(Items listed in a dataset)
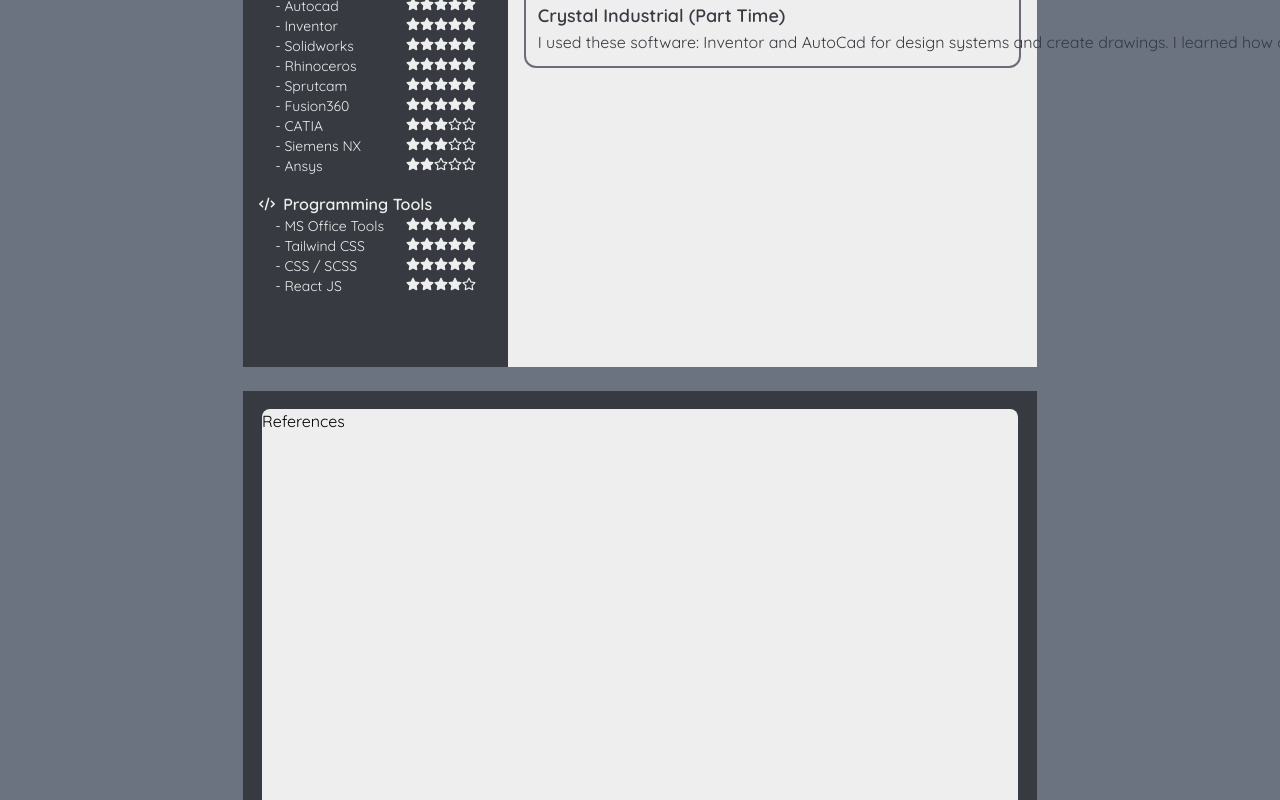
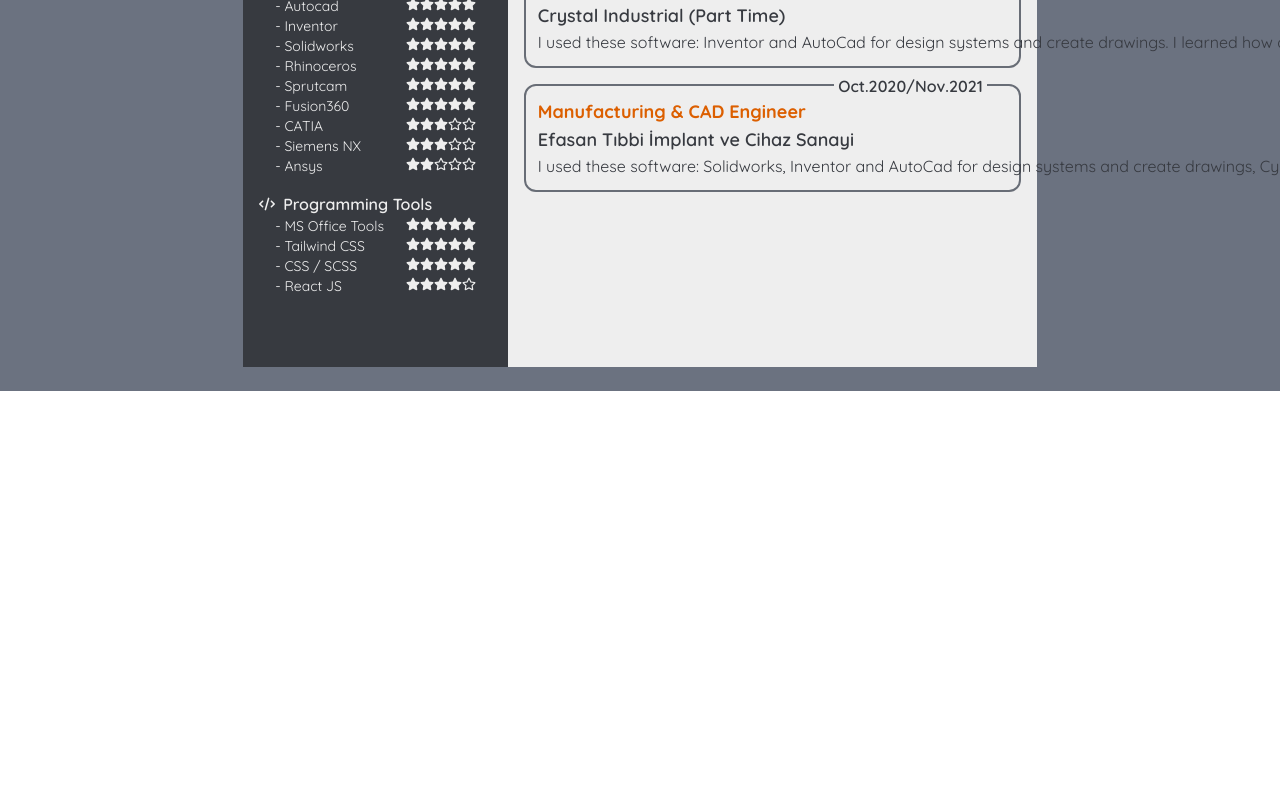
Before and after one commit to ozdenatabey/cv-builder, a React (Vite) app: page / in a window 1280 px wide. Shown: the part 780-1580 px from the top of the page. After the commit the page ends 1171 px from the top, so only its background shows below. Built offline with nearby package versions, Linux system fonts and the light colour scheme.

Commit message:
second page created when first page content bigger than A4 height

```diff
--- a/data/userData.js
+++ b/data/userData.js
@@ -149,4 +149,28 @@ export const experiences = [
     content:
       "I used these software: Inventor and AutoCad for design systems and create drawings. I learned how awning systems work and the properties of aluminum alloys.",
   },
+  {
+    id: generateUUID(),
+    year: "Oct.2020/Nov.2021",
+    title: "Manufacturing & CAD Engineer",
+    company: "Efasan Tıbbi İmplant ve Cihaz Sanayi",
+    content:
+      "I used these software: Solidworks, Inventor and AutoCad for design systems and create drawings, CypCut to generate NC code to laser cutting machine. I learned how laser machines work, bending sheet metals and stainless steel characteristics.",
+  },
+  // {
+  //   id: generateUUID(),
+  //   year: "Oct.2020/Nov.2021",
+  //   title: "Manufacturing & CAD Engineer",
+  //   company: "Efasan Tıbbi İmplant ve Cihaz Sanayi",
+  //   content:
+  //     "I used these software: Solidworks, Inventor and AutoCad for design systems and create drawings, CypCut to generate NC code to laser cutting machine. I learned how laser machines work, bending sheet metals and stainless steel characteristics.",
+  // },
+  // {
+  //   id: generateUUID(),
+  //   year: "Oct.2020/Nov.2021",
+  //   title: "Manufacturing & CAD Engineer",
+  //   company: "Efasan Tıbbi İmplant ve Cihaz Sanayi",
+  //   content:
+  //     "I used these software: Solidworks, Inventor and AutoCad for design systems and create drawings, CypCut to generate NC code to laser cutting machine. I learned how laser machines work, bending sheet metals and stainless steel characteristics.",
+  // },
 ];
--- a/src/App.jsx
+++ b/src/App.jsx
@@ -3,8 +3,23 @@ import AboutMe from "./component/AboutMe";
 import Experience from "./component/Experience";
 import References from "./component/References";
 import SideMenu from "./component/SideMenu";
+import { useEffect, useRef, useState } from "react";
 
 function App() {
+  const [pageCount, setPageCount] = useState(1);
+  const myRef = useRef();
+  useEffect(() => {
+    const element = myRef.current;
+    const height = element.offsetHeight;
+    const maxHeight = 1123;
+    console.log(element);
+    console.log("Yükseklik: ", height);
+    if (height > maxHeight) {
+      setPageCount(2);
+      return;
+    }
+  }, [pageCount]);
+  console.log("Sayfa sayısı:", pageCount);
   return (
     <div className="grid place-items-center bg-gray-500">
       <main id="page1" className="bg-base m-6 h-[297mm] w-[210mm]">
@@ -12,13 +27,14 @@ function App() {
           <div className="w-2/6">
             <SideMenu />
           </div>
-          <div className="w-4/6 p-4 space-y-6">
+          <div ref={myRef} className="w-4/6 p-4 space-y-6">
             <Header />
             <AboutMe />
             <Experience />
           </div>
         </div>
       </main>
+      {pageCount === 2 && (
         <main
           id="page2"
           className="bg-primary mb-6 h-[297mm] w-[210mm] grid place-items-center"
@@ -27,6 +43,7 @@ function App() {
             <References />
           </div>
         </main>
+      )}
     </div>
   );
 }
```
Lines whose indentation alone changed are shown as unchanged.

▶ [PROBLEM DETAILS]: Pictures aside, reproduce all of the data exactly.

▶ [RESULT FOR THIS TASK]:
Before and after one commit to ozdenatabey/cv-builder, a React (Vite) app: page / in a window 1280 px wide. Shown: the part 780-1580 px from the top of the page. After the commit the page ends 1171 px from the top, so only its background shows below. Built offline with nearby package versions, Linux system fonts and the light colour scheme.

Commit message:
second page created when first page content bigger than A4 height

```diff
--- a/data/userData.js
+++ b/data/userData.js
@@ -149,4 +149,28 @@ export const experiences = [
     content:
       "I used these software: Inventor and AutoCad for design systems and create drawings. I learned how awning systems work and the properties of aluminum alloys.",
   },
+  {
+    id: generateUUID(),
+    year: "Oct.2020/Nov.2021",
+    title: "Manufacturing & CAD Engineer",
+    company: "Efasan Tıbbi İmplant ve Cihaz Sanayi",
+    content:
+      "I used these software: Solidworks, Inventor and AutoCad for design systems and create drawings, CypCut to generate NC code to laser cutting machine. I learned how laser machines work, bending sheet metals and stainless steel characteristics.",
+  },
+  // {
+  //   id: generateUUID(),
+  //   year: "Oct.2020/Nov.2021",
+  //   title: "Manufacturing & CAD Engineer",
+  //   company: "Efasan Tıbbi İmplant ve Cihaz Sanayi",
+  //   content:
+  //     "I used these software: Solidworks, Inventor and AutoCad for design systems and create drawings, CypCut to generate NC code to laser cutting machine. I learned how laser machines work, bending sheet metals and stainless steel characteristics.",
+  // },
+  // {
+  //   id: generateUUID(),
+  //   year: "Oct.2020/Nov.2021",
+  //   title: "Manufacturing & CAD Engineer",
+  //   company: "Efasan Tıbbi İmplant ve Cihaz Sanayi",
+  //   content:
+  //     "I used these software: Solidworks, Inventor and AutoCad for design systems and create drawings, CypCut to generate NC code to laser cutting machine. I learned how laser machines work, bending sheet metals and stainless steel characteristics.",
+  // },
 ];
--- a/src/App.jsx
+++ b/src/App.jsx
@@ -3,8 +3,23 @@ import AboutMe from "./component/AboutMe";
 import Experience from "./component/Experience";
 import References from "./component/References";
 import SideMenu from "./component/SideMenu";
+import { useEffect, useRef, useState } from "react";
 
 function App() {
+  const [pageCount, setPageCount] = useState(1);
+  const myRef = useRef();
+  useEffect(() => {
+    const element = myRef.current;
+    const height = element.offsetHeight;
+    const maxHeight = 1123;
+    console.log(element);
+    console.log("Yükseklik: ", height);
+    if (height > maxHeight) {
+      setPageCount(2);
+      return;
+    }
+  }, [pageCount]);
+  console.log("Sayfa sayısı:", pageCount);
   return (
     <div className="grid place-items-center bg-gray-500">
       <main id="page1" className="bg-base m-6 h-[297mm] w-[210mm]">
@@ -12,13 +27,14 @@ function App() {
           <div className="w-2/6">
             <SideMenu />
           </div>
-          <div className="w-4/6 p-4 space-y-6">
+          <div ref={myRef} className="w-4/6 p-4 space-y-6">
             <Header />
             <AboutMe />
             <Experience />
           </div>
         </div>
       </main>
+      {pageCount === 2 && (
         <main
           id="page2"
           className="bg-primary mb-6 h-[297mm] w-[210mm] grid place-items-center"
@@ -27,6 +43,7 @@ function App() {
             <References />
           </div>
         </main>
+      )}
     </div>
   );
 }
```
Lines whose indentation alone changed are shown as unchanged.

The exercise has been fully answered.